A carrier was able to exonerate one of its drivers in an accident that occurred just two weeks after that truck received a video monitoring system installation. A driver-facing dash camera showed that the driver was not distracted or tired; the telematics systems proved the driver wasn’t speeding; and the ELD verified the driver was within their hours of service limits. A forward-facing dash camera showed that the passenger vehicle involved had cut the driver off and hit the front of the truck.

This was an illustration in a recent report Effective Strategies to Improve Safety by the National Surface Transportation Safety Center for Excellence that involved nine carrier case studies. The study shows carriers that implemented video monitoring saw a 53% to 66% reduction in accidents. In the study, eight of the nine carriers used technology – like dash cameras and automatic emergency braking and lane-departure systems – to improve safety.

A recent webinar hosted by GPS Insight highlighted this study and determined five can’t-skip ingredients for an effective fleet safety recipe. Technology is No. 4 on the list, followed by training. The top ingredient is buy-in, followed by consistency and being proactive.

“There are just so many fleets – not just in the United States but across the world – that are always looking for ways to improve safety,” said Matthew Camden, senior researcher with the Virginia Technology Transportation Institute. “But a lot of times we hear that fleets don't necessarily know where to turn and what they should try.”

The study identified strategies among the nine fleets that were successful – and some even unsuccessful – in reducing crashes and improving safety performance. Camden said some faced barriers from coming up with a plan and obtaining equipment to understanding what problems needed solving and how to evaluate that.

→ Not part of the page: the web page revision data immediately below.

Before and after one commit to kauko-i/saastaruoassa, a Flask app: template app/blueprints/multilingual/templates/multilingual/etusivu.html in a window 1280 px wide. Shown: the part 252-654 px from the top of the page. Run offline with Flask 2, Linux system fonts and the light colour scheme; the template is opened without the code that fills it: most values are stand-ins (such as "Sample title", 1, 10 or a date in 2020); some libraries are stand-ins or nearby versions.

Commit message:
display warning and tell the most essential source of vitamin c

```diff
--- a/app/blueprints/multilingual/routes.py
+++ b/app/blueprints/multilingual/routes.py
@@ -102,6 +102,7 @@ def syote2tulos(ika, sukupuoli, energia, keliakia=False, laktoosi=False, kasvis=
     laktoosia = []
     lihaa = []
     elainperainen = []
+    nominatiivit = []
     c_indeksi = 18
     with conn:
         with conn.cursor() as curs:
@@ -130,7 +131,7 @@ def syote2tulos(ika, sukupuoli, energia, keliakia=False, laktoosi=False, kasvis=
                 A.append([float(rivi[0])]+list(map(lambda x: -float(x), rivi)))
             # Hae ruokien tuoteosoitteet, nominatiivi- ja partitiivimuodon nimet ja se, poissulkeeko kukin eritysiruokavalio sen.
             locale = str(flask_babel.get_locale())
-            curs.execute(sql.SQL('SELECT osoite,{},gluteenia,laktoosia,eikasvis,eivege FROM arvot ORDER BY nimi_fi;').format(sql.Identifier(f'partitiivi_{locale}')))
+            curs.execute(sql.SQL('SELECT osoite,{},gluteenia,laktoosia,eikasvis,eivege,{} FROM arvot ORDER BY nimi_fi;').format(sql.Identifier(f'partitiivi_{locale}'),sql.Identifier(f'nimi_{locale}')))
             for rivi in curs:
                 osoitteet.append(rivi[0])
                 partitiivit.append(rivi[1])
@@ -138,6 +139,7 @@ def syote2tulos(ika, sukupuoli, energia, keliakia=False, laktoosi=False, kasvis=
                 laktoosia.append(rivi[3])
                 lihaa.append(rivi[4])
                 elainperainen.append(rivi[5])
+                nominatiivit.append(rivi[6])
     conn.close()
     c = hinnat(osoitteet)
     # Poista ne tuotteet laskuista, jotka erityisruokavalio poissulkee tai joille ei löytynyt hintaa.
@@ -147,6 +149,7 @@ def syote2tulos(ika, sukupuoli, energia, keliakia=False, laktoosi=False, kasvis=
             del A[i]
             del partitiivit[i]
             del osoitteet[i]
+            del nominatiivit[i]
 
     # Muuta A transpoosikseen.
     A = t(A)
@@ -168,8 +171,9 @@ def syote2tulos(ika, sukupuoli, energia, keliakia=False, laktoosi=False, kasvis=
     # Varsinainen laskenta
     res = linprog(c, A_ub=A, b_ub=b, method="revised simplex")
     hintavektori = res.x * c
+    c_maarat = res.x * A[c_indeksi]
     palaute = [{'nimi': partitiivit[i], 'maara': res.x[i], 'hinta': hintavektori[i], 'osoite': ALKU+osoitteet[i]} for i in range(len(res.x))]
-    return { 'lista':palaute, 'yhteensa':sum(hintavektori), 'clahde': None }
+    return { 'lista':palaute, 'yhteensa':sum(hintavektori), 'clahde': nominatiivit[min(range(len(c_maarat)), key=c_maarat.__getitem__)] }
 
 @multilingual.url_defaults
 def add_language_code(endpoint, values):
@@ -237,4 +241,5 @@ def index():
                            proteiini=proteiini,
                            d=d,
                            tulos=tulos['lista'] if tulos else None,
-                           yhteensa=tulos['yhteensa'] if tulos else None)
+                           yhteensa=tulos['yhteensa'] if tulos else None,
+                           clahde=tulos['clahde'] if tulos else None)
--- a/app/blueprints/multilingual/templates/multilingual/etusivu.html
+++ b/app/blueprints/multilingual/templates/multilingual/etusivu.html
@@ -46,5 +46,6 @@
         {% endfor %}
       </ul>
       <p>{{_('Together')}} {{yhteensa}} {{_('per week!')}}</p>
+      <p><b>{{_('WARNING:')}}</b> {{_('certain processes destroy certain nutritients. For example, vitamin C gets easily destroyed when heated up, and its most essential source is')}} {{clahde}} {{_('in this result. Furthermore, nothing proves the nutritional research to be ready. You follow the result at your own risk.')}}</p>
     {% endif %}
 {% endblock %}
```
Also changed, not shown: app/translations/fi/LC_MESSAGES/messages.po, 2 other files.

While the implementation of safety measures is going to depend on a per-feet basis, Rick Harland, assistant director of fleet mobility services for the city of Austin, Texas and former fleet manager at Time Warner, offered several strategies: develop data-driven policies; implement a safety culture from leadership down; use auditable technology; and set key performance indicators to establish a method for continuous improvement.

Here's what the experts had to say per ingredient: